*TASK DIRECTIONS*: Could each entry below be printed again exactly as given?

START SUPPLIED MATERIAL

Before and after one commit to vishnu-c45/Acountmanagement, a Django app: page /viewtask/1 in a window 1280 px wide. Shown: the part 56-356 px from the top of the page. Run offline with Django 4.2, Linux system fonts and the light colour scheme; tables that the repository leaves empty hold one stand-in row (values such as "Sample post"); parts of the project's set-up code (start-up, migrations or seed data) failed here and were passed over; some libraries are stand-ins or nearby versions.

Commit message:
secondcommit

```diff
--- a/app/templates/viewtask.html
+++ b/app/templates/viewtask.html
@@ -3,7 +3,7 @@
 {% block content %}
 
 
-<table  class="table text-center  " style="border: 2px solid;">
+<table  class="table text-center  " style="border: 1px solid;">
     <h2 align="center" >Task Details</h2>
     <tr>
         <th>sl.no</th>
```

END SUPPLIED MATERIAL

*OUTPUT BELOW*:
Before and after one commit to vishnu-c45/Acountmanagement, a Django app: page /viewtask/1 in a window 1280 px wide. Shown: the part 56-356 px from the top of the page. Run offline with Django 4.2, Linux system fonts and the light colour scheme; tables that the repository leaves empty hold one stand-in row (values such as "Sample post"); parts of the project's set-up code (start-up, migrations or seed data) failed here and were passed over; some libraries are stand-ins or nearby versions.

Commit message:
secondcommit

```diff
--- a/app/templates/viewtask.html
+++ b/app/templates/viewtask.html
@@ -3,7 +3,7 @@
 {% block content %}
 
 
-<table  class="table text-center  " style="border: 2px solid;">
+<table  class="table text-center  " style="border: 1px solid;">
     <h2 align="center" >Task Details</h2>
     <tr>
         <th>sl.no</th>
```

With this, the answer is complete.